▸ Task instructions:
Which lines of the data contain the string "name"? Show each of them.

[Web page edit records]
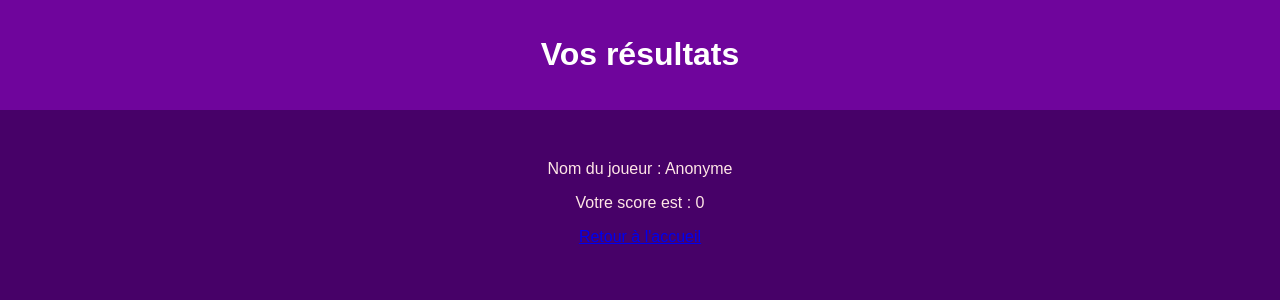
After one commit to EnzoFamiliar-Marais/KAKOOKAHOOT, a PHP site: page /Action/Resultats.php in a window 1280 px wide. The commit adds this page. Shown: the top 300 px of the page. Run offline with PHP 8.4, Linux system fonts and the light colour scheme.

Commit message:
reponses et resultats

```diff
--- /dev/null
+++ b/Action/Resultats.php
@@ -0,0 +1,26 @@
+<?php
+session_start(); // Démarrer la session
+
+// Vérifier si le score est défini dans la session
+$score = $_SESSION['score'] ?? 0;
+$name = $_SESSION['name'] ?? 'Anonyme';
+?>
+<!DOCTYPE html>
+<html lang="fr">
+<head>
+    <meta charset="UTF-8">
+    <meta name="viewport" content="width=device-width, initial-scale=1.0">
+    <title>Résultats - QCM en Ligne</title>
+    <link rel="stylesheet" href="../css/style.css">
+</head>
+<body>
+    <header>
+        <h1>Vos résultats</h1>
+    </header>
+    <div class="content">
+        <p>Nom du joueur : <?php echo htmlspecialchars($name); ?></p>
+        <p>Votre score est : <?php echo htmlspecialchars($score); ?></p>
+        <a href="../index.php">Retour à l'accueil</a>
+    </div>
+</body>
+</html>
```
Also changed, not shown: Action/Reponses.php (+26 -0 lines).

▸ Response area:
+$name = $_SESSION['name'] ?? 'Anonyme';
+    <meta name="viewport" content="width=device-width, initial-scale=1.0">
+        <p>Nom du joueur : <?php echo htmlspecialchars($name); ?></p>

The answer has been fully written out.